President Obama on Friday authorized boosting the U.S. troop level in Iraq to more than 3,000 in a non-combat mission and also said he would seek $5.6 billion in additional funding for the campaign to destroy the Islamic State of Iraq and Syria.
Obama acted on the recommendation for additional troops from Defense Secretary Chuck Hagel, who was responding to a request from the Baghdad government of Prime Minister Haider al-Abadi for more U.S. troops to train, advise and equip the Iraqi Security Forces, Pentagon officials said.
Currently, there are about 1,400 U.S. troops in Iraq with an authorization for that contingent to go up to 1,600, Pentagon officials said, and the 1,500 added troops would bring the troop level to 3,100.
A senior White House official, speaking on background, said the $5.6 billion in additional funding would be tacked onto the current request of $58.6 billion for Fiscal Year 2015 Overseas Contingency Operations, which is separate from the defense base budget.
About $3.4 billion from the total of $5.6 billion would go to the ongoing operations of the U.S. effort, including airstrikes and intelligence, the official said.
Another $1.6 billion would go to the train, advise and equip role and $524 million would go to the State Department for diplomatic and humanitarian assistance efforts, the official said.
"Our expectation is that this will get resolved in the lame duck session" of Congress, the official said of Congressional approval of the $5.6 billion.
The authorization to send more troops included approval to expand the areas in which they will operate. Currently, U.S. trainers and advisers are limited to Joint Operations Centers in Baghdad and Irbil, the capital of the Kurdish region.
In a statement, Rear Adm. John Kirby, the Pentagon press secretary, said that the U.S. Central Command will establish several sites across Iraq, including in western Anbar province," that will accommodate the training of 12 Iraqi brigades, specifically nine Iraqi army and three Peshmerga (Kurdish) brigades."
"These sites will be located in northern, western, and southern Iraq," Kirby said.
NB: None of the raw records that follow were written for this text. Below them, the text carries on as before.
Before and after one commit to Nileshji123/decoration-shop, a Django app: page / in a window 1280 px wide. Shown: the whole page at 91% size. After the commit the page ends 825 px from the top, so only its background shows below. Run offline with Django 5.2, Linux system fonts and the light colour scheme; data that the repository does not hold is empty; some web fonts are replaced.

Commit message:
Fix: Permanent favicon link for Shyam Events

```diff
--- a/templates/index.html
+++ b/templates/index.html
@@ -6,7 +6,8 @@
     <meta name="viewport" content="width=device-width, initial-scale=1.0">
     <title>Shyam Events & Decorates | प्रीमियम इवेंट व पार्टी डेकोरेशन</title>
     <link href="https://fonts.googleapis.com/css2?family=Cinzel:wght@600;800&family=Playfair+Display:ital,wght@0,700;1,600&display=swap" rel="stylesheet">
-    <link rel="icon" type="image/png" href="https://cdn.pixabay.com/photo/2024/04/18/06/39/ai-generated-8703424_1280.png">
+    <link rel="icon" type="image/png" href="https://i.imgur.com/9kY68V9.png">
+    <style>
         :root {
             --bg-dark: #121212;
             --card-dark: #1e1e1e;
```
Coalition partners will join U.S. personnel at these locations to help build Iraqi capacity and capability."
A second senior White House official denied that the additional troops amounted to "mission creep" that the administration has sought to avoid.
"The mission has not changed at all for our service members," the official said. The mission was still to train and advise, the official said, and "even with these additional personnel, the mission is not changing."
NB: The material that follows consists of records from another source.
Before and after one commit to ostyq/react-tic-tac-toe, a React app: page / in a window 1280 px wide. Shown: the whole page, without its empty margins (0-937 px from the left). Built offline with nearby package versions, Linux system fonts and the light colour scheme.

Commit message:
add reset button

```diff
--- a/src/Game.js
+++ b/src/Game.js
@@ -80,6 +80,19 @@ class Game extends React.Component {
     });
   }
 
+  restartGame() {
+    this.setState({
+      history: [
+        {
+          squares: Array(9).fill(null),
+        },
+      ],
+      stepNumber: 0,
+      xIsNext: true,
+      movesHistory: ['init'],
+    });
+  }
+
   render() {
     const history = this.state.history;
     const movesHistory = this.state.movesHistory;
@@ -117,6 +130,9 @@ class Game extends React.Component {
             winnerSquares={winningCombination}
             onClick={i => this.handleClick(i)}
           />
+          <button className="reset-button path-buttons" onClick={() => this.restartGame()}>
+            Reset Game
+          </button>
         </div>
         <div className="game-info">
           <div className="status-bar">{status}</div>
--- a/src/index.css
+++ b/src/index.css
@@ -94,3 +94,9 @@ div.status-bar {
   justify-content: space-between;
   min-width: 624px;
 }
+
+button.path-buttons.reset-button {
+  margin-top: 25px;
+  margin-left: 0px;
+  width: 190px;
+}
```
The Pentagon official would not rule out that more troops would be sent to Iraq, in addition to the 1,500. The "limiting principle" was on the restriction of the mission to the training and advisory role, he said.
"I don't want to suggest a specific ceiling," the official said.
-- Richard Sisk can be reached at firstname.lastname@example.org